─── INPUT MATERIAL ───

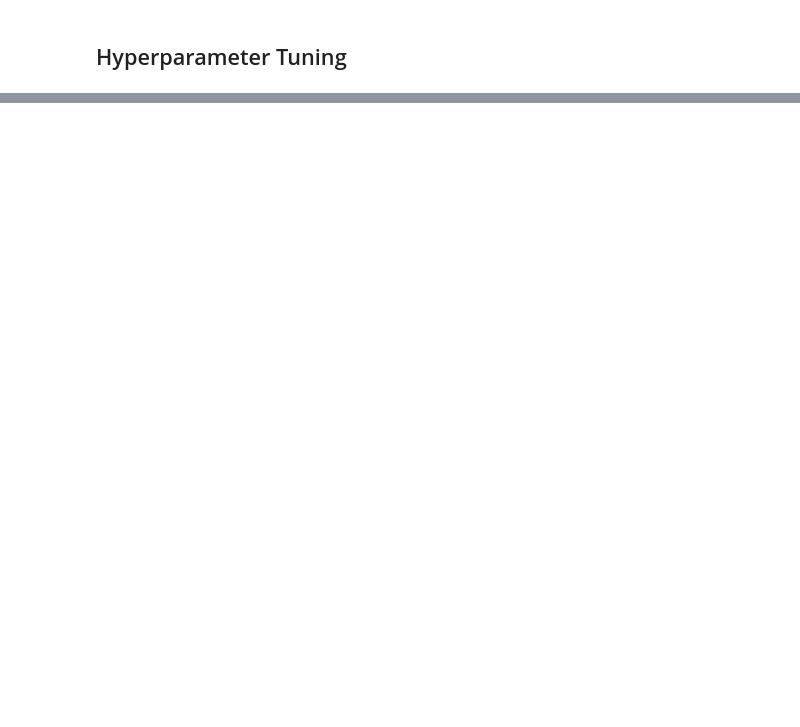
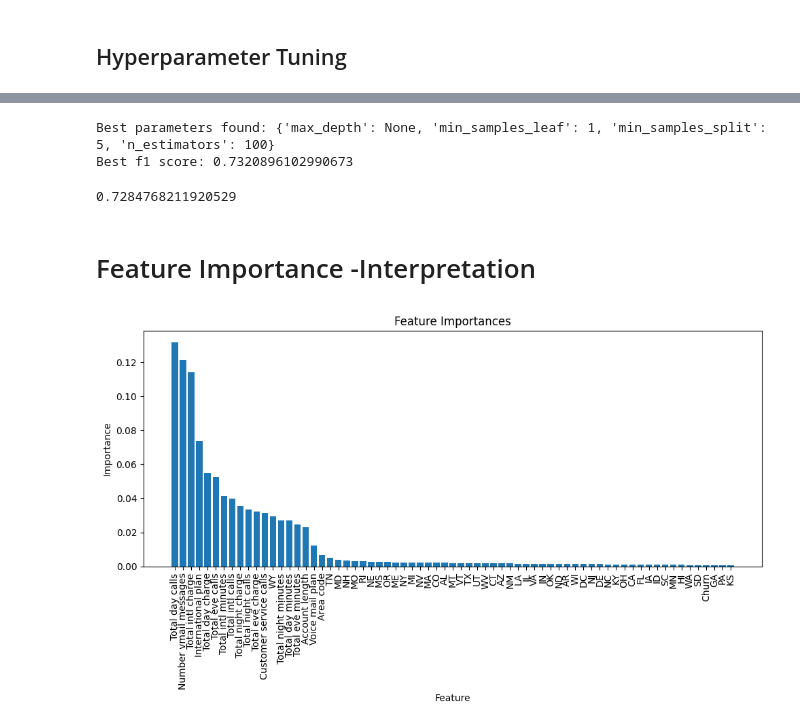
Before and after one commit to anuradha-datascience/machine-learning, a Jupyter notebook: CustomerChurn.ipynb, the cells around one changed output, grey strips where cells are left out. Drawn from its saved outputs; the diff is of its cells as text; code cells hidden in the pictures; blank space fills up the shorter version.

```diff
--- a/CustomerChurn.ipynb
+++ b/CustomerChurn.ipynb
@@ -647,0 +691,70 @@ Name: Churn, dtype: bool
+# %%
+
+# Define the hyperparameters grid to search
+param_grid = {
+    'n_estimators': [50, 100, 150],  # Number of trees in the forest
+    'max_depth': [None, 10, 20],      # Maximum depth of the trees
+    'min_samples_split': [2, 5, 10],  # Minimum number of samples required to split an internal node
+    'min_samples_leaf': [1, 2, 4]     # Minimum number of samples required to be at a leaf node
+}
+
+# Initialize GridSearchCV with the RF model and the hyperparameters grid
+grid_search = GridSearchCV(estimator=model_rf, param_grid=param_grid, cv=5, scoring='f1')
+
+# Perform grid search
+grid_search.fit(X, y)
+
+# Get the best parameters and the best score
+best_params = grid_search.best_params_
+best_score = grid_search.best_score_
+
+print("Best parameters found:", best_params)
+print("Best f1 score:", best_score)
+# %% [output]
+Best parameters found: {'max_depth': None, 'min_samples_leaf': 1, 'min_samples_split': 5, 'n_estimators': 100}
+Best f1 score: 0.7320896102990673
+# %%
+# Create a new Random Forest model with the best parameters
+best_rf_model = RandomForestClassifier(n_estimators=100, max_depth=None, min_samples_split=5, min_samples_leaf=1)
+
+# Train the model on the entire dataset
+model_bestfit=best_rf_model.fit(X, y)
+y_predict_bestrf=model_bestfit.predict(X_test)
+
+f1=f1_score(y_test,y_predict_bestrf)
+f1
+# %% [output]
+0.7284768211920529
+# %% [markdown]
+# Feature Importance -Interpretation
+# %%
+# importances=model_bestfit.feature_importances_
+# sorted_index = np.argsort(importances)
+# # Create labels
+# labels = X.columns[sorted_index]
+
+# # Create plot
+# plt.barh(range(X.shape[1]), importances[sorted_index], tick_label=labels)
+# plt.show()
+# Get feature importances
+importances = model_bestfit.feature_importances_
+
+# Get feature names (assuming you have them stored in a variable)
+feature_names = telco.columns.tolist()  # Replace [...] with your feature names
+
+# Sort features based on importances
+sorted_indices = np.argsort(importances)[::-1]
+sorted_importances = importances[sorted_indices]
+sorted_feature_names = [feature_names[i] for i in sorted_indices]
+
+# Create a bar plot
+plt.figure(figsize=(10, 6))
+plt.bar(range(len(importances)), sorted_importances, align='center')
+plt.xticks(range(len(importances)), sorted_feature_names, rotation=90)
+plt.xlabel('Feature')
+plt.ylabel('Importance')
+plt.title('Feature Importances')
+plt.tight_layout()
+plt.show()
+# %% [output]
+[figure, added]
```
Also changed, not shown: parts of 25 cells of this notebook.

───

TRY IT
Find how many lines in the entries above use the word "Create". Write the number alone.

ANSWER TO THIS TASK
4